About this task
How many of the lines in the data contain "width"? Give only the number.
%%
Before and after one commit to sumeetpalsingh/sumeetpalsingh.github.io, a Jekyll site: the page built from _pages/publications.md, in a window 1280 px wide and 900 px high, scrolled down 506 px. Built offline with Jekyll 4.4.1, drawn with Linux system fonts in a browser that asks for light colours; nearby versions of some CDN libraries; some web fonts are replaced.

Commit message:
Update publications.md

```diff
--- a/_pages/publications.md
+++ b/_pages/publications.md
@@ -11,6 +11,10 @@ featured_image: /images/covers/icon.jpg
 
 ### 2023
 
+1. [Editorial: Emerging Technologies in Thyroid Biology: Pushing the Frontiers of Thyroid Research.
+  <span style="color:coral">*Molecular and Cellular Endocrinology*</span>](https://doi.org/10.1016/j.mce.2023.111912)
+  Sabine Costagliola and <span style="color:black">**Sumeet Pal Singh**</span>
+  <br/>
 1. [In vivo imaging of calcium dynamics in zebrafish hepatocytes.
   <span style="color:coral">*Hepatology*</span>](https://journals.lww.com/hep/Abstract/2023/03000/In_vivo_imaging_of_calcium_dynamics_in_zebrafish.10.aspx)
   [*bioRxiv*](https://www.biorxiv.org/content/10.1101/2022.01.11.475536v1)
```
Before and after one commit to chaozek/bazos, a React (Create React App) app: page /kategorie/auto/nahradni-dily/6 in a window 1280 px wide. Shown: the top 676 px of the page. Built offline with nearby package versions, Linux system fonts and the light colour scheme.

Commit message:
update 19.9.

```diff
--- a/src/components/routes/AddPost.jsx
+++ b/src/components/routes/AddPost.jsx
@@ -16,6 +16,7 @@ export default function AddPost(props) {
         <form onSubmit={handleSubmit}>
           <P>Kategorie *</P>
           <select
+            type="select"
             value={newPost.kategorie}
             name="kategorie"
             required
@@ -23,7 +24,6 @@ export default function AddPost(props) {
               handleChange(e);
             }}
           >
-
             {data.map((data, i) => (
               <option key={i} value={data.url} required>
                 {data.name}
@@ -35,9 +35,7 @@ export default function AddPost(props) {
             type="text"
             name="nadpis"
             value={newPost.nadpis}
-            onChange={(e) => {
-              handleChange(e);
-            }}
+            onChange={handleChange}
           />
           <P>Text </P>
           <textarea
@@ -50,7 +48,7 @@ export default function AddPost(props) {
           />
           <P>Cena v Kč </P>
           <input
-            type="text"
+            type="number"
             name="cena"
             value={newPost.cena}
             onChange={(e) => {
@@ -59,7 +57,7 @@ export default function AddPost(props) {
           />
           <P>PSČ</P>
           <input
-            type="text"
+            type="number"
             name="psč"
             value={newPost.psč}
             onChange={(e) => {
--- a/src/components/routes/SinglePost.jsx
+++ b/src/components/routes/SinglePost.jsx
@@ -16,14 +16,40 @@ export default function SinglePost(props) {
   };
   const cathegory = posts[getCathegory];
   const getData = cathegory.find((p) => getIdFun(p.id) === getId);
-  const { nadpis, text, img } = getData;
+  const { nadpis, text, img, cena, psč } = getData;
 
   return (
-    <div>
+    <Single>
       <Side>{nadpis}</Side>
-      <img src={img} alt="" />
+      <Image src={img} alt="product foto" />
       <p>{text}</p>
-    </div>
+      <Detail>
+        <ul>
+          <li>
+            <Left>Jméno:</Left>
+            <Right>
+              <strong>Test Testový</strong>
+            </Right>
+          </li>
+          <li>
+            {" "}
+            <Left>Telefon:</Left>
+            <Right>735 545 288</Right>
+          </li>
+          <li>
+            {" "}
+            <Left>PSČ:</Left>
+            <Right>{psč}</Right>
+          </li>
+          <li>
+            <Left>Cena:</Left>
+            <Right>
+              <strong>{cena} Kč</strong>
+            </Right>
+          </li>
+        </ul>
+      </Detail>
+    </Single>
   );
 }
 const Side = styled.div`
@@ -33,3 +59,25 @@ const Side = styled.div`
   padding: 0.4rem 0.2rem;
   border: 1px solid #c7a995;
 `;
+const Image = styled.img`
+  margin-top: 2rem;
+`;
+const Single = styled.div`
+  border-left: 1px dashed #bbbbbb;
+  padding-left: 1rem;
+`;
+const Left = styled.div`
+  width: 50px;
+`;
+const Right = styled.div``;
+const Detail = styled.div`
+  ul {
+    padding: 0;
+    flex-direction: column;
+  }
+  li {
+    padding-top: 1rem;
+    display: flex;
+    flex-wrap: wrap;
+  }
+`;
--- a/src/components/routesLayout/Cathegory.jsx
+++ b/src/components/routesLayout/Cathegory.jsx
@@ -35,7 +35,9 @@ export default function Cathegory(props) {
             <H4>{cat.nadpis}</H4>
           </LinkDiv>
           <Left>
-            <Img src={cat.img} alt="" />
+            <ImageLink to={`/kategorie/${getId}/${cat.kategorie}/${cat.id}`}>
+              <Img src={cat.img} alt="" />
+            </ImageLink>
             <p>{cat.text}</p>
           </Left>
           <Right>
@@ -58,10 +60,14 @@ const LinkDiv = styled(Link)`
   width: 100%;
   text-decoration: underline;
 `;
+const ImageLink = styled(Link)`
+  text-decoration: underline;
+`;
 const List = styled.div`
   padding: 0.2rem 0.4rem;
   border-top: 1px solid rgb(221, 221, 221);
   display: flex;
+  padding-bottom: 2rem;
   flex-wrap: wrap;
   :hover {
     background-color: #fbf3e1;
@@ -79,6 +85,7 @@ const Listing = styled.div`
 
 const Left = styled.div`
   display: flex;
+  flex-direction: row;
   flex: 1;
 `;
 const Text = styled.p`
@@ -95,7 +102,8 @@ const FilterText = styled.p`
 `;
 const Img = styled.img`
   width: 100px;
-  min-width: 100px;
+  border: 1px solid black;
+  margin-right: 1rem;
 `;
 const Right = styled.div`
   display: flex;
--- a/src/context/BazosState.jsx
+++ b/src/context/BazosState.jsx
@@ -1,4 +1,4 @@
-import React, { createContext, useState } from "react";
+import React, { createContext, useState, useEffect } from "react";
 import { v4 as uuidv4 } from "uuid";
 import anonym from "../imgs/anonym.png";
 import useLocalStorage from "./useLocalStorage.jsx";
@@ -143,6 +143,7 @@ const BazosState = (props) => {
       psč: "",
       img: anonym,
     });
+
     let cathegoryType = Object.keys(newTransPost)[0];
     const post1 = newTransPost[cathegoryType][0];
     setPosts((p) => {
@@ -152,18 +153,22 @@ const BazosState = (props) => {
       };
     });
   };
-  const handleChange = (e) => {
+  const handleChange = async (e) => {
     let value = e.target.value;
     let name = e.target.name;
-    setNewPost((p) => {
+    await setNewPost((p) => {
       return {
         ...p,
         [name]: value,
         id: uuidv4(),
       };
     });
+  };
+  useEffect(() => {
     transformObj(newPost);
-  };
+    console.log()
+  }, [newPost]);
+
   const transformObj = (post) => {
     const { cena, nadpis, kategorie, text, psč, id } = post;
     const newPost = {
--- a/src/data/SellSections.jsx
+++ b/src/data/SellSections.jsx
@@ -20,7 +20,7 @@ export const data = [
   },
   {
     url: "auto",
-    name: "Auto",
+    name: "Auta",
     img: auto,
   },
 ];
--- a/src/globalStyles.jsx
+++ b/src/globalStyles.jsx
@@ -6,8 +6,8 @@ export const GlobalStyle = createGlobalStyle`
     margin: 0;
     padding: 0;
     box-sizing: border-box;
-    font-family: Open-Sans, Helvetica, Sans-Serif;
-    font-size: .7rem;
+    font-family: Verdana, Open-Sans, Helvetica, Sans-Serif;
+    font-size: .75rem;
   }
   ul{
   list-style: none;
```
%%
Response to this exercise
4